## Your goal
Where does the word "class" occur in the data below? Copy each line that holds it.

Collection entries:
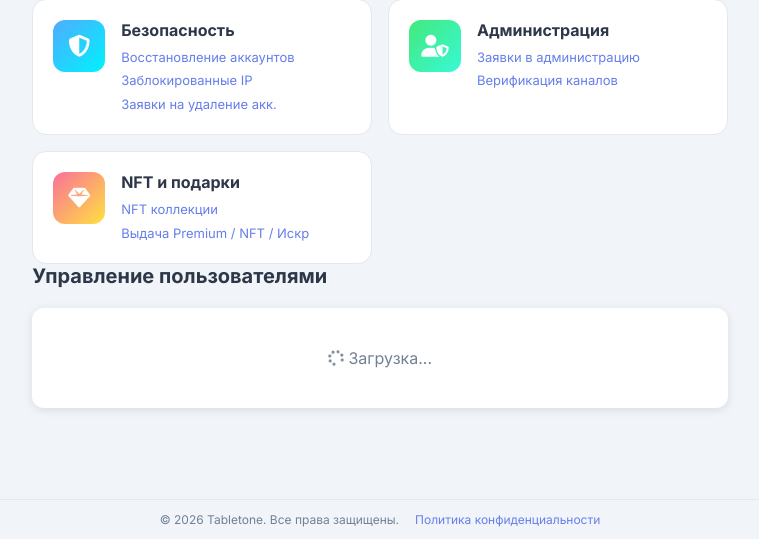
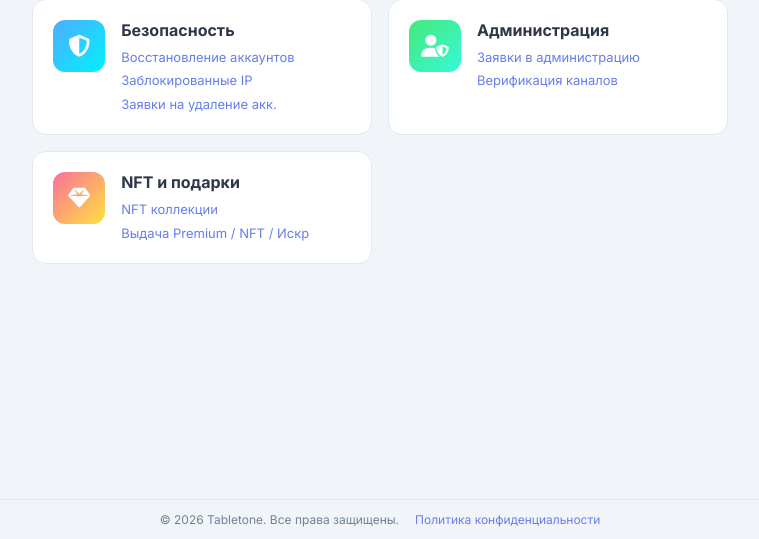
Before and after one commit to heyyaah/Tabletone, a Flask app: page /admin in a window 1280 px wide. Shown: the part 346-885 px from the top of the page, without its empty margins (260-1019 px from the left). Run offline with Flask 3, Linux system fonts and the light colour scheme; the visitor is signed in with stand-in values (Sample User, id 1); data comes from the database, SQL or seed files in the repository; data that the repository does not hold is empty; some libraries are stand-ins or nearby versions.

Commit message:
fix: admin home page - hide users-tab by default

```diff
--- a/templates/admin.html
+++ b/templates/admin.html
@@ -108,7 +108,7 @@
     </div>
 
     <!-- Вкладка пользователей -->
-    <div id="users-tab" class="admin-tab active">
+    <div id="users-tab" class="admin-tab">
         <h2>Управление пользователями</h2>
         <div class="users-list" id="users-list">
             <div class="loading">
```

## Your response
-    <div id="users-tab" class="admin-tab active">
+    <div id="users-tab" class="admin-tab">
         <div class="users-list" id="users-list">
             <div class="loading">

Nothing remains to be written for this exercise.